Barb Hodgens
Barb Hodgens

Barb Hodgens loves to cook with alternative, healthy whole food ingredients, with a focus on gut health. Barb has overcome her own gut health issues through healthy eating. Share your ideas, comments and photos at the end of this post :)

raw coconut yogurt


If you enjoy the benefits of raw food, then you’ll love this method of making coconut yogurt completely from scratch. It’s simply the best way to ensure you have 100% additive-free coconut cream. Nothing compares, quite frankly! Making coconut yogurt from the flesh of fresh young coconuts gives you the added benefit of naturally occurring enzymes that are usually destroyed or altered when exposed to heat during factory processing – I promise you will taste the difference.

You can easily make it at home by buying whole, young drinking coconuts. Don’t let opening a whole coconut daunt you! Watch our demonstration video below - you don't need any special equipment and it becomes easier with practise. But note, don’t get brown coconuts; the matured flesh is too dry for blending into a smooth, yummy, yogurty consistency.


Bonus!  Homemade coconut cream does not require an added thickener. Our method produces guaranteed thick and fluffy coconut yogurt every time.   

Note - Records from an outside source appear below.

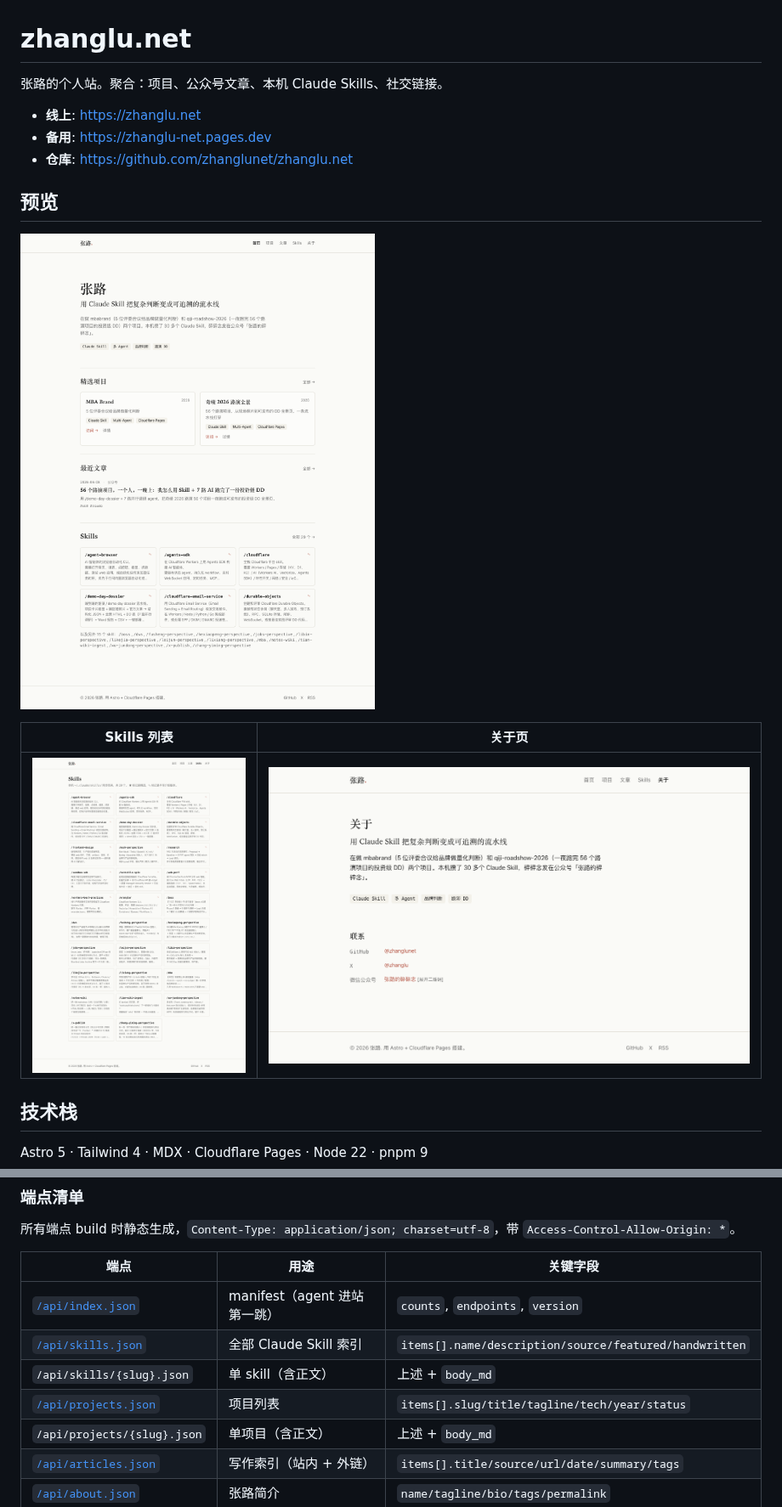
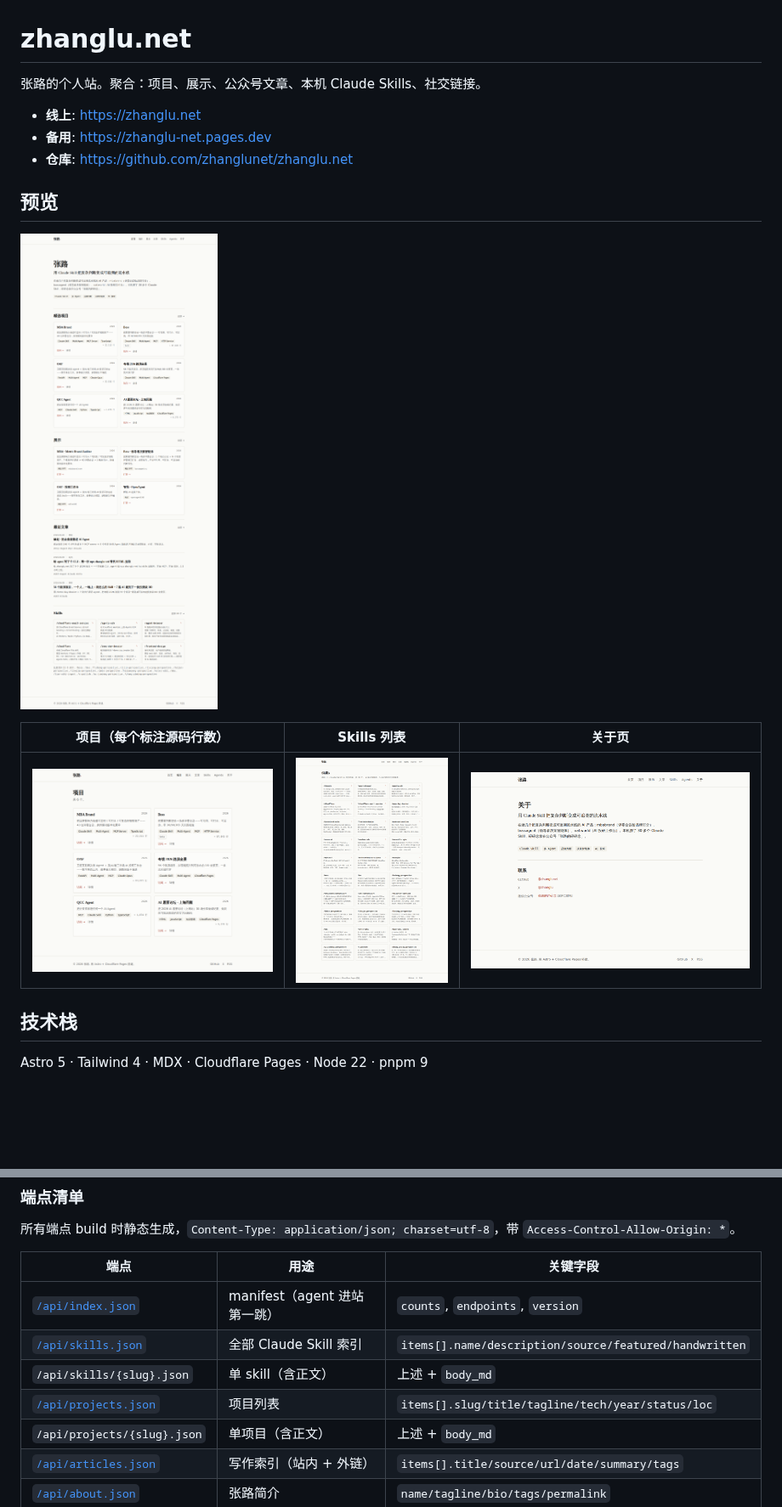
Before and after one commit to zhanglunet/zhanglu.net, a Markdown page: README.md, 2 parts joined by grey strips. Shown at 85% size. GitHub-like rendering; pictures changed too: docs/screenshots/about.png, docs/screenshots/home.png, docs/screenshots/projects.png (added); blank space fills up the shorter version.

Commit message:
update: README 刷新预览截图 + 项目页展示; 补 loc 字段说明
- 重截 home/skills/about 截图, 新增 projects 截图(6 个项目 + 源码行数徽章)
- 预览区改为 首页 + 项目/Skills/关于 三图, 新增项目页(标注代码行数)
- intro 加「展示」; /api/projects.json 字段表补 loc

Co-Authored-By: Claude Opus 4.8 <noreply@anthropic.com>
Claude-Session: https://claude.ai/code/session_01BAERccaYgUERQ85kz4Jrz9

```diff
--- a/README.md
+++ b/README.md
@@ -1,6 +1,6 @@
 # zhanglu.net
 
-张路的个人站。聚合：项目、公众号文章、本机 Claude Skills、社交链接。
+张路的个人站。聚合：项目、展示、公众号文章、本机 Claude Skills、社交链接。
 
 - **线上**: https://zhanglu.net
 - **备用**: https://zhanglu-net.pages.dev
@@ -12,7 +12,7 @@
 
-| Skills 列表 | 关于页 |
-|---|---|
-| [![Skills](docs/screenshots/skills.png)](https://zhanglu.net/skills/) | [![关于](docs/screenshots/about.png)](https://zhanglu.net/about/) |
+| 项目（每个标注源码行数） | Skills 列表 | 关于页 |
+|---|---|---|
+| [![项目](docs/screenshots/projects.png)](https://zhanglu.net/projects/) | [![Skills](docs/screenshots/skills.png)](https://zhanglu.net/skills/) | [![关于](docs/screenshots/about.png)](https://zhanglu.net/about/) |
 
 ## 技术栈
 
@@ -98,7 +98,7 @@ CLI 是端点的薄包装，加 `--json` 出原始 JSON 给 agent pipe，默认
 | [`/api/index.json`](https://zhanglu.net/api/index.json) | manifest（agent 进站第一跳） | `counts`, `endpoints`, `version` |
 | [`/api/skills.json`](https://zhanglu.net/api/skills.json) | 全部 Claude Skill 索引 | `items[].name/description/source/featured/handwritten` |
 | `/api/skills/{slug}.json` | 单 skill（含正文） | 上述 + `body_md` |
-| [`/api/projects.json`](https://zhanglu.net/api/projects.json) | 项目列表 | `items[].slug/title/tagline/tech/year/status` |
+| [`/api/projects.json`](https://zhanglu.net/api/projects.json) | 项目列表 | `items[].slug/title/tagline/tech/year/status/loc` |
 | `/api/projects/{slug}.json` | 单项目（含正文） | 上述 + `body_md` |
 | [`/api/articles.json`](https://zhanglu.net/api/articles.json) | 写作索引（站内 + 外链） | `items[].title/source/url/date/summary/tags` |
 | [`/api/about.json`](https://zhanglu.net/api/about.json) | 张路简介 | `name/tagline/bio/tags/permalink` |
```
Also changed, not shown: other parts of README.md (+1 -1 lines).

In dairy based yogurt production, bacteria in the starter culture eat the milk’s natural sugars, (lactose) during during fermentation. Coconut flesh and water, don’t have as much natural sugar available to feed the bacteria and ensure the culturing process will take place. The starter culture (or probiotic) must have plenty to feed on to ensure the culturing process continues for the full duration of the fermentation.One teaspoon of sugar or one tablespoon of pasteurised honey is enough to kick start fermentation. Raw honey may have an antibiotic effect and is therefore not suitable for making yogurt.


Unlike traditional dairy milk fermentation, there are no specific strains of bacteria required for making coconut yogurt. Basically, any combination of species, from either a yogurt starter cultureor a probiotic capsule or powder will repopulate in coconut if the conditions are right. The only three things needed are food (a little bit of sugar), warmth and time.

We have compiled a list of recommended starter cultures here. Always follow the directions and use the exact amount specified. Note that most starters are grown in dairy milk, so if you are vegan or have a dairy allergy, look for a starter culture that has been grown in a non-dairy medium. Probiotics may come as a powder or capsule. To use as a coconut yogurt starter culture, simply add the required dose or open the capsule and pour the contents into your coconut cream. One dose is enough for approximately four cups of coconut cream. 

raw coconut yogurt


Fermentation time impacts both the amount of probiotics in your coconut yogurt and the taste. Your coconut yogurt should have a sharp, tangy taste. The longer you ferment your coconut milk the more time the bacteria have to eat the sugar and the more tart it will become.

We recommend a 24-hour fermentation for our canned coconut yogurt methods, however raw coconut yogurt, is less predictable. After several spoilt batches, I now always ferment for a shorter time. I find 15 hours consistently produces perfect, coconut yogurt. You will certainly know when the coconut cream has turned bad. It will smell odd and will be full of tiny bubbles. It may even have a fizz!


If you haven’t opened a fresh coconut before you are probably wondering how to? This video will demonstrate just how easy it is to do at home without special tools.


It is recommended that you sterilise your yogurt making jar and utensils beforehand. I have always found it is enough to wash in hot soapy water, then rinse in boiling water.

raw coconut yogurt

raw coconut yogurt



raw coconut yogurt